2 S.F. organizations join forces to provide financial help

Because serious illness frequently creates financial strains for patients and families, two Bay Area Jewish organizations have created a joint venture to alleviate some of those strains.

The Bay Area Jewish Healing Center, an 11-year-old organization providing spiritual care to individuals and families, and the Hebrew Free Loan Association, a 105-year-old organization offering financial assistance, have come together to help ease the burden of individuals and families coping with illness.

HFLA will offer 24 to 36 short-term, interest-free loans of up to $1,500 over the next year, according to Irwin Wiener, the association's executive director. He hopes to raise more funds for the program through foundations. Borrowers will have up to two years to pay back the loans.

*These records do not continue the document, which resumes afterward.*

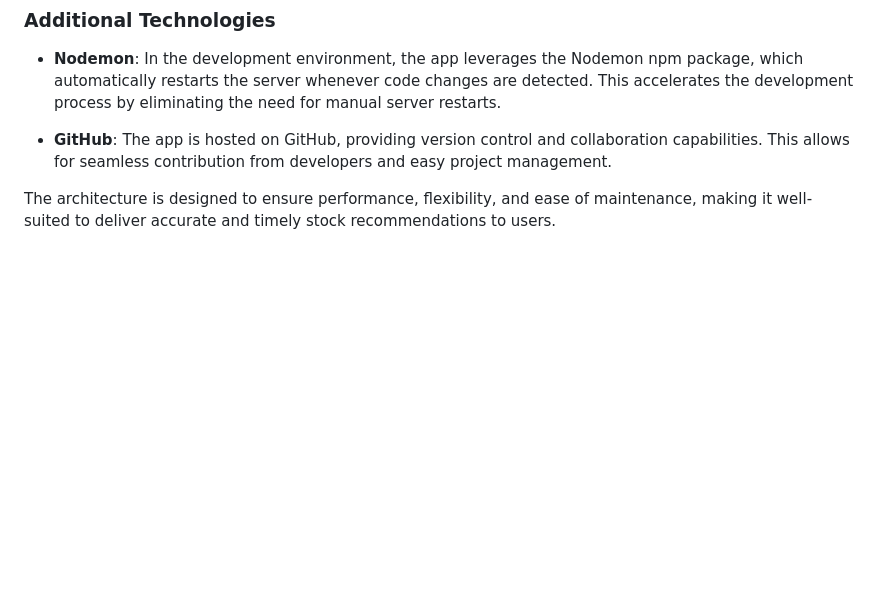
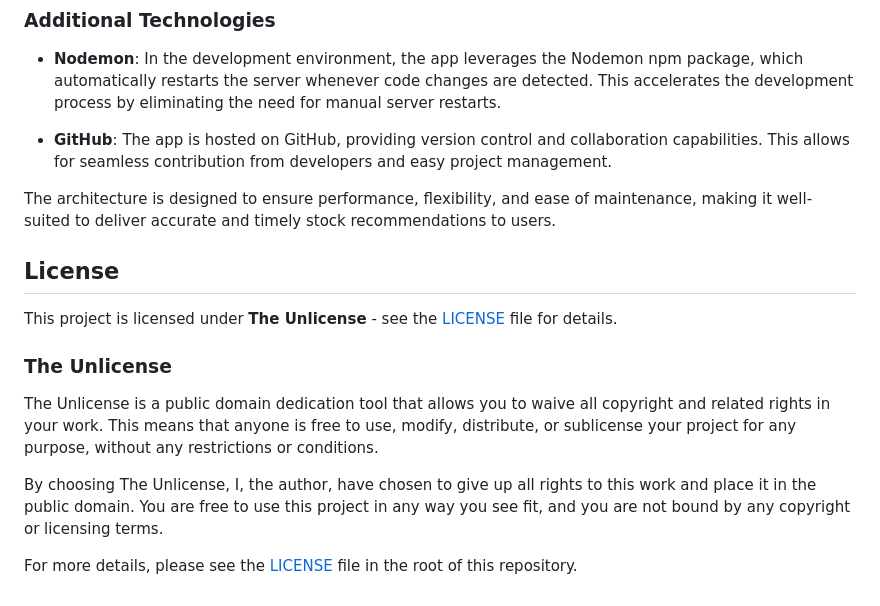
Before and after one commit to ShinanTc/stock-recommender-redis, a Markdown page: README.md, the part around the change. GitHub-like rendering; blank space fills up the shorter version.

Commit message:
README file completed

```diff
--- a/README.md
+++ b/README.md
@@ -204,3 +204,15 @@ NB: Please note that the inclusion of the Redis Database in this tech stack is s
 - **GitHub**: The app is hosted on GitHub, providing version control and collaboration capabilities. This allows for seamless contribution from developers and easy project management.
 
 The architecture is designed to ensure performance, flexibility, and ease of maintenance, making it well-suited to deliver accurate and timely stock recommendations to users.
+
+## License
+
+This project is licensed under **The Unlicense** - see the [LICENSE](LICENSE) file for details.
+
+### The Unlicense
+
+The Unlicense is a public domain dedication tool that allows you to waive all copyright and related rights in your work. This means that anyone is free to use, modify, distribute, or sublicense your project for any purpose, without any restrictions or conditions.
+
+By choosing The Unlicense, I, the author, have chosen to give up all rights to this work and place it in the public domain. You are free to use this project in any way you see fit, and you are not bound by any copyright or licensing terms.
+
+For more details, please see the [LICENSE](LICENSE) file in the root of this repository.
```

Titled the Home Assistance program, the funds will help with some of the expenses of in-home or post-hospitalization care and rehabilitation, particularly for those with minimal resources or those whose finances have become severely taxed as a result of illness in the family.

"There's a tremendous need," said Rabbi Eric Weiss, executive director of the Bay Area Jewish Healing Center. "Our clients are in many ways lower income, many are unaffiliated, and they're really caught in a financial burden that adds to the stress of their particular situation. This alleviates their burden so that the patient can concentrate on getting better and the family can concentrate on helping their loved one."

The fund will aid not only terminally ill individuals along with their families, but also those who need short-term care after a stroke or an accident.

"I know, for example, my father-in-law, who is turning 90, fell in his apartment and for two days nobody knew," said Wiener. "Finally, it was discovered and he went to a rehab center and then needed ongoing care, which [often] becomes a burden. This kind of program helps people on a short-term basis."

However, the loans are not just for elder care.

Frequently, a young person who has a sporting accident lacks the financial resources to cover the expenses of physical therapy or other rehabilitation, and insurance does not always defray the costs, Weiss pointed out.

The Home Assistance program grew out of conversations between Wiener and Weiss, who both head S.F.-based organizations.

"Also, because we both [put strong emphasis] on how we live Jewish values in our respective institutions, such as gemilut chasadim, acts of loving kindness," said Weiss, whose center also places an emphasis on bikkur cholim, attending to the ill, while HFLA focuses on lending with dignity. "Our tradition teaches us that our values have to take on concrete action in the healing of the world."

Added Wiener: "And it begins with the healing of the individual. You can't heal the world if the people in it are sick."

Even in the case of incurable illness, said Weiss, "We can do something in a concrete way. Even the end of life is a healing experience for the ill and for their loved ones."

Wiener said one goal behind the effort is "maintaining dignity through all parts of life."

Under the joint program, the healing center will assess the needs and loans will be disbursed through HFLA. Thus far, the program has received support from the Arthur S. Becker Special Needs Loan Fund for the Elderly, housed at HFLA.

For information on the Home Assistance program, call the healing center at (415) 750-4197.

Janet Silver Ghent
Janet Silver Ghent

Janet Silver Ghent, a retired senior editor at J., is the author of the forthcoming book “Love atop a Keyboard: A Memoir of Late-life Love” (Mascot Press). She lives in Palo Alto and can be reached at [email protected].